I worked in restaurants all through college, from dishwasher on up to line cook, and then cooked here for a number of restaurants in the 1990s, aka the era of Tower Food. I was a sous chef at a couple of restaurants that are no longer in business. When I was working as an anonymous restaurant critic, I thanked my years behind the stove every week for training my taste memory–that ability to recall and recreate what you made the night (or week) before. Working in a professional kitchen also taught me to dissect what I was tasting and identify what was right and wrong in terms of seasoning and texture. As I move more into reporting and narrative story-telling, I hope that that experience will be a source of empathy for the people whose stories I’m telling.
What haven’t we seen from you (yet) that may emerge once you settle in at the Chron?
Features! Have I missed writing features, which was a big part of my job at the East Bay Express and Seattle Weekly. My M.O. as a critic is writing about food as an aspect of culture, not just a sensory experience. Searching out peak flavor experiences is a huge part of my M.O., but at the same time, we food writers spend so much time focused on what tastes great that we neglect interesting food stories that don’t necessarily result in transcendent meals. Do Vietnamese Cajun crawfish boils, Chinese all-you-can-eat shabu-shabu houses, and food-truck sliders tell us something interesting about how we eat in the Bay Area? I’ve always thought so.
A visitor to San Francisco wants to know where to eat: What do you suggest and why?

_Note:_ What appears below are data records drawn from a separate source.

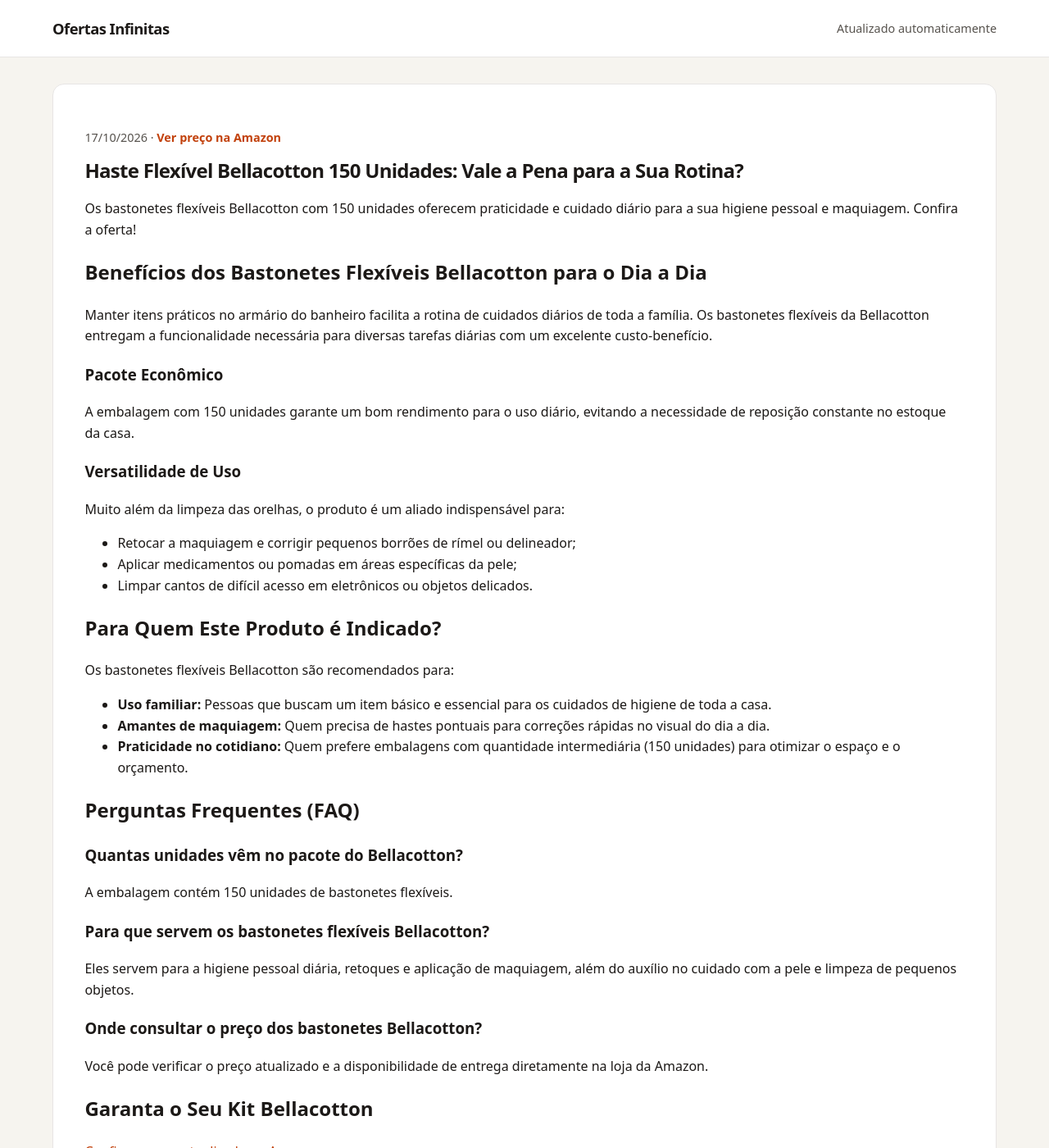
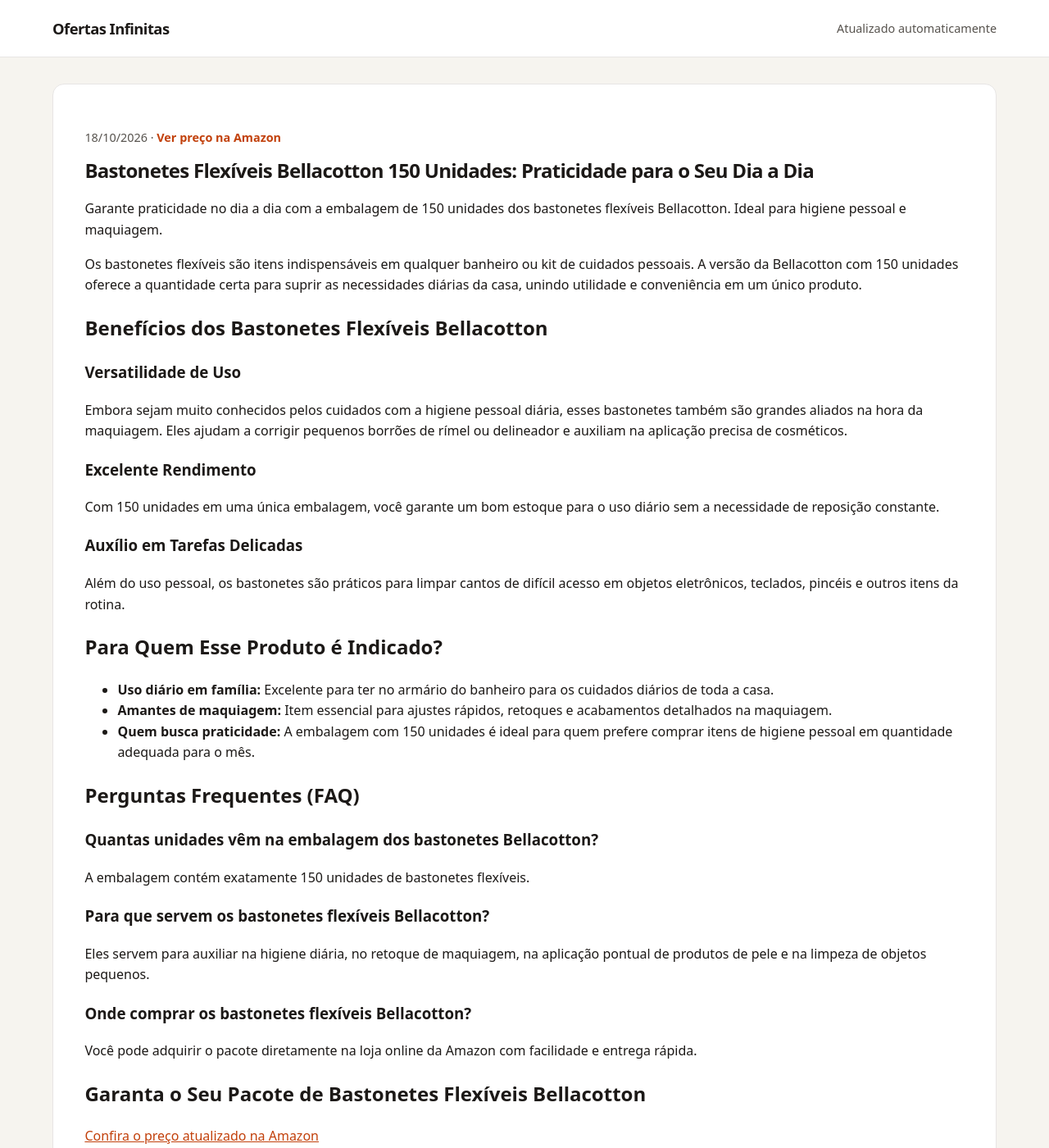
Before and after one commit to Monuver/afiliado, a Jekyll site: the page built from _posts/2026-08-19-flexiveis-cotonete-bastonetes-bellacotton-150unidades-b0cx9wkp1b.md, in a window 1280 px wide and 1400 px high. Shown: the whole window at 82% size. Built offline with Jekyll 4.4.1, drawn with Linux system fonts in a browser that asks for light colours.

Commit message:
chore: novas ofertas geradas automaticamente

```diff
--- a/_posts/2026-08-19-flexiveis-cotonete-bastonetes-bellacotton-150unidades-b0cx9wkp1b.md
+++ b/_posts/2026-08-19-flexiveis-cotonete-bastonetes-bellacotton-150unidades-b0cx9wkp1b.md
@@ -1,8 +1,8 @@
 ---
 layout: post
-title: 'Haste Flexível Bellacotton 150 Unidades: Vale a Pena para a Sua Rotina?'
-description: Os bastonetes flexíveis Bellacotton com 150 unidades oferecem praticidade e cuidado diário para a sua higiene pessoal e maquiagem. Confira a oferta!
-date: 2026-10-17 09:00:37 -0300
+title: 'Bastonetes Flexíveis Bellacotton 150 Unidades: Praticidade para o Seu Dia a Dia'
+description: Garante praticidade no dia a dia com a embalagem de 150 unidades dos bastonetes flexíveis Bellacotton. Ideal para higiene pessoal e maquiagem.
+date: 2026-10-18 09:29:01 -0300
 categories:
 - ofertas
 image: ''
@@ -10,41 +10,40 @@ preco: Ver preço na Amazon
 affiliate_url: https://amzn.to/4qoOHSN
 ---
 
-# Haste Flexível Bellacotton 150 Unidades: Vale a Pena para a Sua Rotina?
+# Bastonetes Flexíveis Bellacotton 150 Unidades: Praticidade para o Seu Dia a Dia
 
-Os bastonetes flexíveis Bellacotton com 150 unidades oferecem praticidade e cuidado diário para a sua higiene pessoal e maquiagem. Confira a oferta!
+Garante praticidade no dia a dia com a embalagem de 150 unidades dos bastonetes flexíveis Bellacotton. Ideal para higiene pessoal e maquiagem.
 
-## Benefícios dos Bastonetes Flexíveis Bellacotton para o Dia a Dia
+Os bastonetes flexíveis são itens indispensáveis em qualquer banheiro ou kit de cuidados pessoais. A versão da Bellacotton com 150 unidades oferece a quantidade certa para suprir as necessidades diárias da casa, unindo utilidade e conveniência em um único produto.
 
-Manter itens práticos no armário do banheiro facilita a rotina de cuidados diários de toda a família. Os bastonetes flexíveis da Bellacotton entregam a funcionalidade necessária para diversas tarefas diárias com um excelente custo-benefício.
-
-### Pacote Econômico
-A embalagem com 150 unidades garante um bom rendimento para o uso diário, evitando a necessidade de reposição constante no estoque da casa.
+## Benefícios dos Bastonetes Flexíveis Bellacotton
 
 ### Versatilidade de Uso
-Muito além da limpeza das orelhas, o produto é um aliado indispensável para:
-* Retocar a maquiagem e corrigir pequenos borrões de rímel ou delineador;
-* Aplicar medicamentos ou pomadas em áreas específicas da pele;
-* Limpar cantos de difícil acesso em eletrônicos ou objetos delicados.
+Embora sejam muito conhecidos pelos cuidados com a higiene pessoal diária, esses bastonetes também são grandes aliados na hora da maquiagem. Eles ajudam a corrigir pequenos borrões de rímel ou delineador e auxiliam na aplicação precisa de cosméticos.
 
-## Para Quem Este Produto é Indicado?
+### Excelente Rendimento
+Com 150 unidades em uma única embalagem, você garante um bom estoque para o uso diário sem a necessidade de reposição constante.
 
-Os bastonetes flexíveis Bellacotton são recomendados para:
-* **Uso familiar:** Pessoas que buscam um item básico e essencial para os cuidados de higiene de toda a casa.
-* **Amantes de maquiagem:** Quem precisa de hastes pontuais para correções rápidas no visual do dia a dia.
-* **Praticidade no cotidiano:** Quem prefere embalagens com quantidade intermediária (150 unidades) para otimizar o espaço e o orçamento.
+### Auxílio em Tarefas Delicadas
+Além do uso pessoal, os bastonetes são práticos para limpar cantos de difícil acesso em objetos eletrônicos, teclados, pincéis e outros itens da rotina.
+
+## Para Quem Esse Produto é Indicado?
+
+- **Uso diário em família:** Excelente para ter no armário do banheiro para os cuidados diários de toda a casa.
+- **Amantes de maquiagem:** Item essencial para ajustes rápidos, retoques e acabamentos detalhados na maquiagem.
+- **Quem busca praticidade:** A embalagem com 150 unidades é ideal para quem prefere comprar itens de higiene pessoal em quantidade adequada para o mês.
 
 ## Perguntas Frequentes (FAQ)
 
-### Quantas unidades vêm no pacote do Bellacotton?
-A embalagem contém 150 unidades de bastonetes flexíveis.
+### Quantas unidades vêm na embalagem dos bastonetes Bellacotton?
+A embalagem contém exatamente 150 unidades de bastonetes flexíveis.
 
 ### Para que servem os bastonetes flexíveis Bellacotton?
-Eles servem para a higiene pessoal diária, retoques e aplicação de maquiagem, além do auxílio no cuidado com a pele e limpeza de pequenos objetos.
+Eles servem para auxiliar na higiene diária, no retoque de maquiagem, na aplicação pontual de produtos de pele e na limpeza de objetos pequenos.
 
-### Onde consultar o preço dos bastonetes Bellacotton?
-Você pode verificar o preço atualizado e a disponibilidade de entrega diretamente na loja da Amazon.
+### Onde comprar os bastonetes flexíveis Bellacotton?
+Você pode adquirir o pacote diretamente na loja online da Amazon com facilidade e entrega rápida.
 
-## Garanta o Seu Kit Bellacotton
+## Garanta o Seu Pacote de Bastonetes Flexíveis Bellacotton
 
 [Confira o preço atualizado na Amazon](https://amzn.to/4qoOHSN)
```
Also changed, not shown: _posts/2026-08-18-cafeteira-italiana-expresso-aluminio-xicaras-b08b79hyvc.md (+21 -19 lines), _posts/2026-08-19-cadeira-escritorio-presidente-duoffice-du500a-b09vnbcfdj.md (+22 -24 lines), _posts/2026-08-19-shampoo-clorexidina-seborreia-queda-500ml-b09l9qkmd1.md (+26 -19 lines).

First rule: They’d have to answer more questions. How much do you want to spend? What kinds of cuisines don’t you get to eat back home? How out-there do you like your food? I’m not going to send you to Benu if you really just want cracked crab at Swan Oyster Depot. Me: I want both.